TASK INSTRUCTIONS
Locate the string "start" in the records below. Copy every line where it occurs.

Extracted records
======

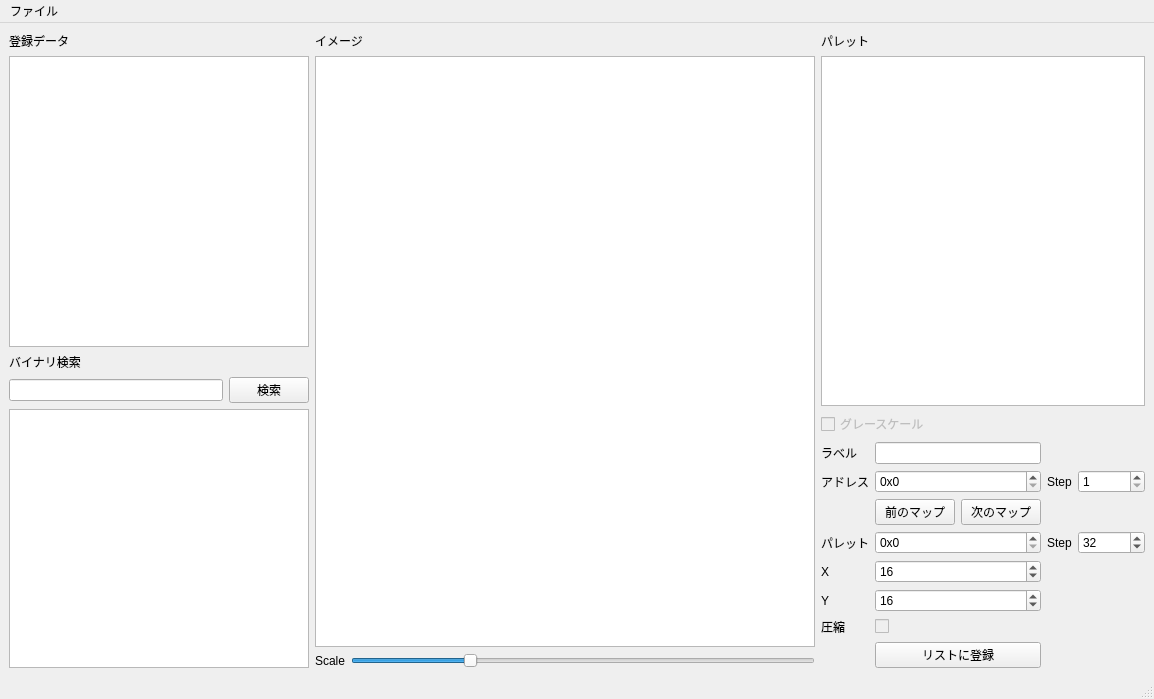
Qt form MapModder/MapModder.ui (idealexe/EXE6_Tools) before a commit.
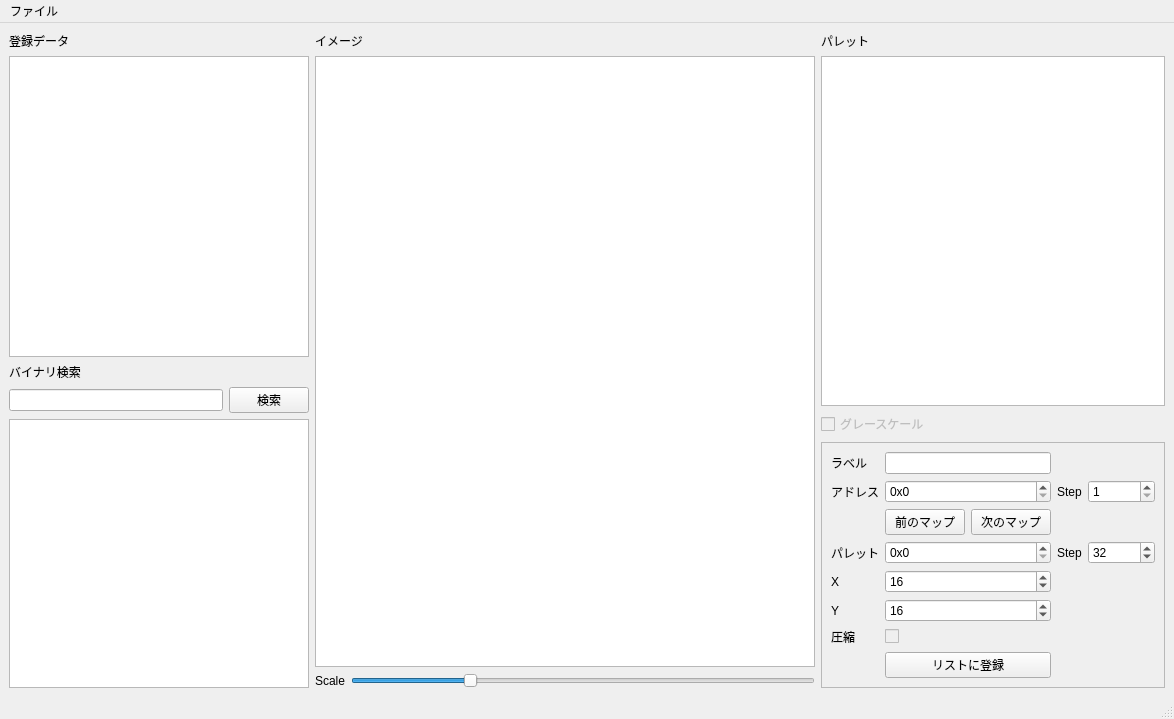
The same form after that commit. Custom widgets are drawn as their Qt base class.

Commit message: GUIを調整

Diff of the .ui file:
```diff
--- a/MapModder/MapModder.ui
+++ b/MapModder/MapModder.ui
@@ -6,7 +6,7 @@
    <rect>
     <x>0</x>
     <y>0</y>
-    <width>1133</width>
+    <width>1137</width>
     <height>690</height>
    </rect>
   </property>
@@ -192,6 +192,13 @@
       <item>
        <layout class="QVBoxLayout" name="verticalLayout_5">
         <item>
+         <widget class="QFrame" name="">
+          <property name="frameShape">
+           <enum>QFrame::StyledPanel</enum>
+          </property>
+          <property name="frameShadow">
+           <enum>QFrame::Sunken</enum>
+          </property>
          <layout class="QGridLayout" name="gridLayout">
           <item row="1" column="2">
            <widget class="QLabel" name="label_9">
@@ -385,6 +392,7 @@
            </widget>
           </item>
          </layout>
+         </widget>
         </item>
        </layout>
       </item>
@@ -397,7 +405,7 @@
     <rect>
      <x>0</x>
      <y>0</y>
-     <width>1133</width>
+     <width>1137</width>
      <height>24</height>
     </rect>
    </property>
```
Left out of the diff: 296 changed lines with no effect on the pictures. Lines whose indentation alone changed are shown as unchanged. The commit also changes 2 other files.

======

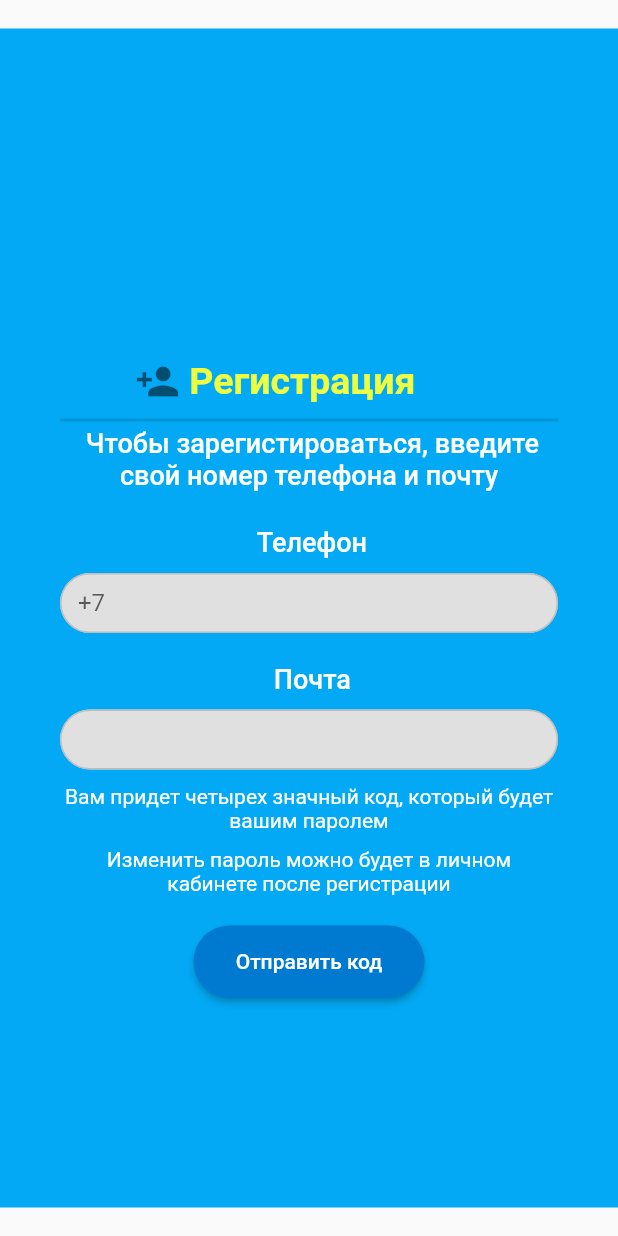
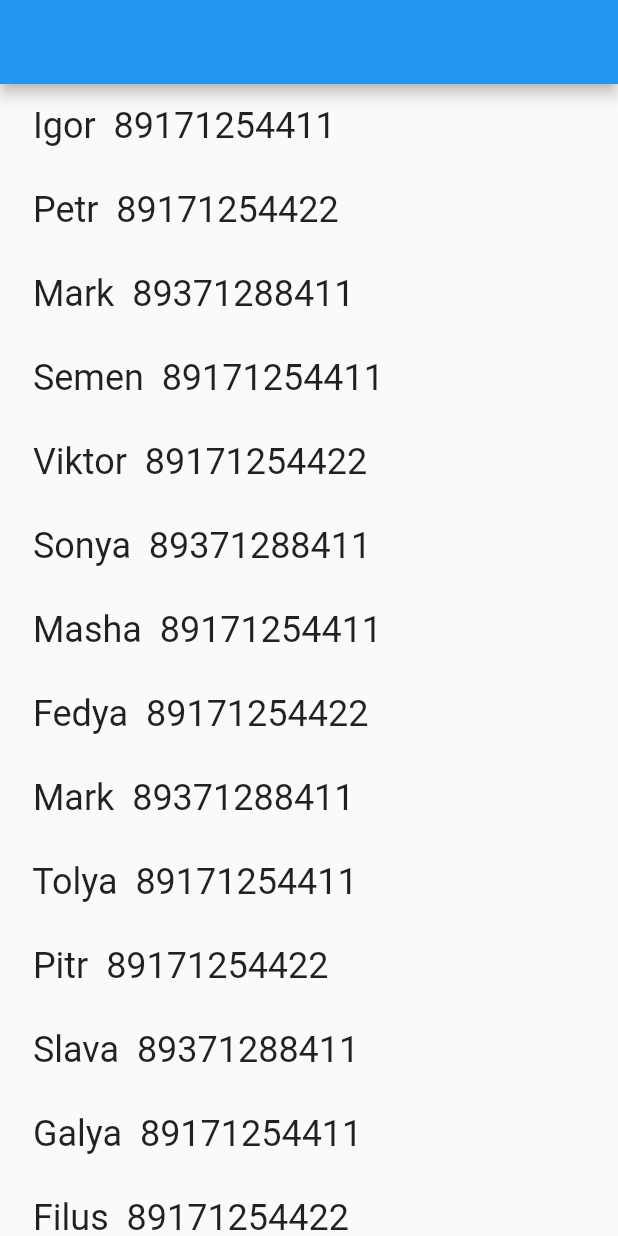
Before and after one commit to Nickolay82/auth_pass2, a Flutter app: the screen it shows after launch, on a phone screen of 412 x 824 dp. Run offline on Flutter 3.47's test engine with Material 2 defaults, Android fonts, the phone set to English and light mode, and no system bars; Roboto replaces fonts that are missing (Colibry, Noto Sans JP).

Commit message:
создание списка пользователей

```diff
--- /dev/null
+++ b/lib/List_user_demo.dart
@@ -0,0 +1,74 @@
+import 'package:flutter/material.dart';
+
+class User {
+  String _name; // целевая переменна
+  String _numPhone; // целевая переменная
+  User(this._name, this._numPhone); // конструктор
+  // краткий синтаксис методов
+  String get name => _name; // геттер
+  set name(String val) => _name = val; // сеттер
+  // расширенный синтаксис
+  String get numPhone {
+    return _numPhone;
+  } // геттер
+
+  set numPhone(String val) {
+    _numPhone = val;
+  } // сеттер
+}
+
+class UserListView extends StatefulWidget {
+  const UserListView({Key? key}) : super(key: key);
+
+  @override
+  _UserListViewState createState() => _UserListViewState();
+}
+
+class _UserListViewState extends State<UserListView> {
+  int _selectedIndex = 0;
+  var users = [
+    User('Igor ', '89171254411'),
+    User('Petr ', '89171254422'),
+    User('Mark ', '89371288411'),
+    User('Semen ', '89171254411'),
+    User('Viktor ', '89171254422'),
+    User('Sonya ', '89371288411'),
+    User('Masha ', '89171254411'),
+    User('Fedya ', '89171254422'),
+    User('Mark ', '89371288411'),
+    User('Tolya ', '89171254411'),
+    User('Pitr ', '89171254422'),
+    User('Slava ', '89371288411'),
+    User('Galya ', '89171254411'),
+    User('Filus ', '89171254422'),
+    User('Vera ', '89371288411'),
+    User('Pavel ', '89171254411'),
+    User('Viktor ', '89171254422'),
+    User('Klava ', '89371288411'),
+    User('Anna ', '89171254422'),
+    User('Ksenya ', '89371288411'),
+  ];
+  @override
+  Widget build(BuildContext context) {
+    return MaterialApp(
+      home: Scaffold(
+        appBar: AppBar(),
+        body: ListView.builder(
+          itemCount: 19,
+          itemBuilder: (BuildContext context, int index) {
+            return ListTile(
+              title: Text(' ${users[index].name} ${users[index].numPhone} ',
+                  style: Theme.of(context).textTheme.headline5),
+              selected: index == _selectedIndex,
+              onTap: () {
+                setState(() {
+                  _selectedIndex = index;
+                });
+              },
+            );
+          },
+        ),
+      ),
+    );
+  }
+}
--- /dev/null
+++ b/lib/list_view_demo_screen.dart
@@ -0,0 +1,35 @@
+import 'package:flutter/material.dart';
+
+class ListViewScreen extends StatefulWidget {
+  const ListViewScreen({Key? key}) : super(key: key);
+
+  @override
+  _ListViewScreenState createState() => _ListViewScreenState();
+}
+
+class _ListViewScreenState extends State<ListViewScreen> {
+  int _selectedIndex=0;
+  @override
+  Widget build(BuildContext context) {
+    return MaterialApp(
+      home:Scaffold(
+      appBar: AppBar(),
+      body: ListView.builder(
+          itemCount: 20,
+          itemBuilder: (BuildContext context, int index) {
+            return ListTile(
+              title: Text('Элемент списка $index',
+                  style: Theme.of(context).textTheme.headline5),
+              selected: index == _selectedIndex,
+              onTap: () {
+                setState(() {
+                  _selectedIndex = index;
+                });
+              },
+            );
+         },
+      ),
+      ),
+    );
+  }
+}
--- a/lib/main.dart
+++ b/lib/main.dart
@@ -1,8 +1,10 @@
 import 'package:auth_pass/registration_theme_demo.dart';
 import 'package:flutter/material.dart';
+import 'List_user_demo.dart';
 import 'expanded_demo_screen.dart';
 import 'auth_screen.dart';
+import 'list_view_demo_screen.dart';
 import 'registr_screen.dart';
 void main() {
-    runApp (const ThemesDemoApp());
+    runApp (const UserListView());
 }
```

======

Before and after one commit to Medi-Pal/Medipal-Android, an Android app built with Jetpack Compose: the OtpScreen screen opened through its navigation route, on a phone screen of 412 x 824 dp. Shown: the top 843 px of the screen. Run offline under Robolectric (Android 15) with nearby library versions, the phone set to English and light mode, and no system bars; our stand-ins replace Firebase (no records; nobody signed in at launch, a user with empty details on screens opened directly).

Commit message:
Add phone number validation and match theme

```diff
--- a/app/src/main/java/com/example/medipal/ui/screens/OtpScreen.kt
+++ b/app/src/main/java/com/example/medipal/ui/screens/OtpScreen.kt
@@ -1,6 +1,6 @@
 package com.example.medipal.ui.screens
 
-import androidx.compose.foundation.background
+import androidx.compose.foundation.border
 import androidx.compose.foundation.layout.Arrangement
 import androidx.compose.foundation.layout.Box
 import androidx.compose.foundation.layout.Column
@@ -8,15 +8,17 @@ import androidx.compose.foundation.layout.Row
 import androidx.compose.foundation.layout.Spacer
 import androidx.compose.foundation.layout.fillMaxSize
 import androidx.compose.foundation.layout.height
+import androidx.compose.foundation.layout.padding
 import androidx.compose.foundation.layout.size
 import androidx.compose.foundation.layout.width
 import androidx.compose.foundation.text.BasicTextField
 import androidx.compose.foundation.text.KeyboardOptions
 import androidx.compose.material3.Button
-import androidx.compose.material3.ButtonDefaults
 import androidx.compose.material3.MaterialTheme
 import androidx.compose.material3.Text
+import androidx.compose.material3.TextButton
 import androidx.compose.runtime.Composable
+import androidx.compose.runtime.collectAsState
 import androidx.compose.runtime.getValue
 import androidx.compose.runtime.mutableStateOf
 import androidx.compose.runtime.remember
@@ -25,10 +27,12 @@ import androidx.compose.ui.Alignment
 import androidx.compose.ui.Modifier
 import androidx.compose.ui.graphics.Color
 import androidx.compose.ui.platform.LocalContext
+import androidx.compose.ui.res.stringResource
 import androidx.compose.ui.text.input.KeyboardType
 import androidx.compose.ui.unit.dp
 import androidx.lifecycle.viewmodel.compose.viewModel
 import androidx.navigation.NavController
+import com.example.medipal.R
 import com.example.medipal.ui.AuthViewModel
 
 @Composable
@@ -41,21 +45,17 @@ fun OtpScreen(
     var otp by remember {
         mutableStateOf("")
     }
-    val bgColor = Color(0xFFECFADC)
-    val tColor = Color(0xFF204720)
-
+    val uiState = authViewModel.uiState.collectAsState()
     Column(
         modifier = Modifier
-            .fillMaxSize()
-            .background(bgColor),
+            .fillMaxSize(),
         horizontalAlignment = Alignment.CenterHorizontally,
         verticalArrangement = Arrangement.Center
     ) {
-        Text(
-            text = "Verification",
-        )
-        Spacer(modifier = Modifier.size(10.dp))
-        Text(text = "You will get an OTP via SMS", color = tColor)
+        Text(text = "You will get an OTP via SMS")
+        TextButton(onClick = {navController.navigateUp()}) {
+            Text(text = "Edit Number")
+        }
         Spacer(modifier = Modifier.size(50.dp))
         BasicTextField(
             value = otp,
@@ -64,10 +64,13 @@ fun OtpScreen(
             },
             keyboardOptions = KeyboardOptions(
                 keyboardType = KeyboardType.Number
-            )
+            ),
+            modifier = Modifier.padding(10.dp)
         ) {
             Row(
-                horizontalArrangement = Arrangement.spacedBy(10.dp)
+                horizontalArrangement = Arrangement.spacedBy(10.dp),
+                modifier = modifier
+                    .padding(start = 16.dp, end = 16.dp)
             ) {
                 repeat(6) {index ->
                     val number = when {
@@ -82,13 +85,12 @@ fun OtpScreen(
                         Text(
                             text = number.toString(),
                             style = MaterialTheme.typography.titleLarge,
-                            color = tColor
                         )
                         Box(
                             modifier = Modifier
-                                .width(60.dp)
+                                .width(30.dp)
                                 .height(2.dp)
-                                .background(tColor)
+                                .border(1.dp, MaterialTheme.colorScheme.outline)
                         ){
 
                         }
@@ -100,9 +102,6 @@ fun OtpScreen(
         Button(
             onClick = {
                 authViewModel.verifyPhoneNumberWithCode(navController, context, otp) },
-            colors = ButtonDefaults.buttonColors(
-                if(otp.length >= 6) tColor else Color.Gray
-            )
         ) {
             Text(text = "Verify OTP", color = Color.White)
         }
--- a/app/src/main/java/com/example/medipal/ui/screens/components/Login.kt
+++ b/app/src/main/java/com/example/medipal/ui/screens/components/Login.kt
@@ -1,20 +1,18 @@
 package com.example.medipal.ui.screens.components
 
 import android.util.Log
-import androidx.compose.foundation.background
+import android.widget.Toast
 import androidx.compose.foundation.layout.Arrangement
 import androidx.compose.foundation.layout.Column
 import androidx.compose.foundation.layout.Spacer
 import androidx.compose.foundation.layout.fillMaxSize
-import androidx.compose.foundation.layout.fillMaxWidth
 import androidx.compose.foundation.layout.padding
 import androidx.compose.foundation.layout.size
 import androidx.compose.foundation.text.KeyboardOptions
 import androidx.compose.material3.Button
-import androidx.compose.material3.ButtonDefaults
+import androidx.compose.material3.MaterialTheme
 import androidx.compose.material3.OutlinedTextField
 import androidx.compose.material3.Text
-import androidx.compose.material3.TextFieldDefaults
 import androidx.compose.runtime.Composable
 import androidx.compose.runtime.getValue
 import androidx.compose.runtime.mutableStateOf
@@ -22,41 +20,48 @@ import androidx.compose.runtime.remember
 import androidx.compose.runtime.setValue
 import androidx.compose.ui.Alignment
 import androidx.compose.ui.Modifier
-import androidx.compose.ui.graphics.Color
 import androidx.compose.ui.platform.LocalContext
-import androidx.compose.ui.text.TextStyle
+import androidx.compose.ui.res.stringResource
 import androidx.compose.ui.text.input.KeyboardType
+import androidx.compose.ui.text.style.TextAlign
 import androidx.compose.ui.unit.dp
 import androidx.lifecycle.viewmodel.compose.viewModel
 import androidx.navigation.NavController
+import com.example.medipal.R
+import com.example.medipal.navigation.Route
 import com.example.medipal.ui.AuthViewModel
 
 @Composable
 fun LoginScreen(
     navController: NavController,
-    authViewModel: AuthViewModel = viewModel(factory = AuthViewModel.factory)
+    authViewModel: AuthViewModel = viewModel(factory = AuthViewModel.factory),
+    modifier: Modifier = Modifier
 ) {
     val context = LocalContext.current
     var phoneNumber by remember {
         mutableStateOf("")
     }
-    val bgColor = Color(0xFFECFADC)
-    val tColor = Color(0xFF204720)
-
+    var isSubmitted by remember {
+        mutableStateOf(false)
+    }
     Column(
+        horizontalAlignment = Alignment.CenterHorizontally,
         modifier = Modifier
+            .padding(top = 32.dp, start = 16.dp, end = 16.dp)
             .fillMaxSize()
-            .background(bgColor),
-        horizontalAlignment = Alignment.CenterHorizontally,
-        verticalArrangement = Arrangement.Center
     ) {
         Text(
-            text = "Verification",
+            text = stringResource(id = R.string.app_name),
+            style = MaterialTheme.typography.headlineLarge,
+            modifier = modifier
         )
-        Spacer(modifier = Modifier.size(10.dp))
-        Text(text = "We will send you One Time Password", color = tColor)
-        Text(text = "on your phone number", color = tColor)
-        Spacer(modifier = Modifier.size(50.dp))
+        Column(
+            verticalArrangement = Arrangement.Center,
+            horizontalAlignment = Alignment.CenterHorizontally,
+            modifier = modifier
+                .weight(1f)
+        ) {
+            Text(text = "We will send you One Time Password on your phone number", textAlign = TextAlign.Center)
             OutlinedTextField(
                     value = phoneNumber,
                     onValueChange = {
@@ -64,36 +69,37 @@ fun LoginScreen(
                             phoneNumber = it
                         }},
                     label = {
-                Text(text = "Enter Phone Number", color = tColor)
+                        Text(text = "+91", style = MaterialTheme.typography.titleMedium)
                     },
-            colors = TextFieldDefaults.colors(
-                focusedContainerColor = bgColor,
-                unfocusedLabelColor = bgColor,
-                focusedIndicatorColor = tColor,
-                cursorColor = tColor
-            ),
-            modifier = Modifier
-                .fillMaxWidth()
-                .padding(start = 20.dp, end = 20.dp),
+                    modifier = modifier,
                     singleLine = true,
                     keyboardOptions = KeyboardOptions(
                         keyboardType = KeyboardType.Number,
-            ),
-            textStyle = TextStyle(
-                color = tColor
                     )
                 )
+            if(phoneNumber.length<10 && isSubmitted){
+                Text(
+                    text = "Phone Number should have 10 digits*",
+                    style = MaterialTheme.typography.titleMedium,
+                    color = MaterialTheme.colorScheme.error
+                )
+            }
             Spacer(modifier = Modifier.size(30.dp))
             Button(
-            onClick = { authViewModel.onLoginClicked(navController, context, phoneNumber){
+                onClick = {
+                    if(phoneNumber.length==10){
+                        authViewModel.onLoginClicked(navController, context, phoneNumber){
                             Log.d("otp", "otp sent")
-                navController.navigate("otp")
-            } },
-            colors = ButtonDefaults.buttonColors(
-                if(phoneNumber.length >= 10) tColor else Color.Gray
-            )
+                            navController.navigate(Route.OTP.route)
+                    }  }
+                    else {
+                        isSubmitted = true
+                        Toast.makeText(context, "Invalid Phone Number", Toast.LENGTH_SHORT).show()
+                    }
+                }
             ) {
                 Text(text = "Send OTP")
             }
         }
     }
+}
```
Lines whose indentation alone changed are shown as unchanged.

======

SOLUTION
+                    .padding(start = 16.dp, end = 16.dp)
+            .padding(top = 32.dp, start = 16.dp, end = 16.dp)
-                .padding(start = 20.dp, end = 20.dp),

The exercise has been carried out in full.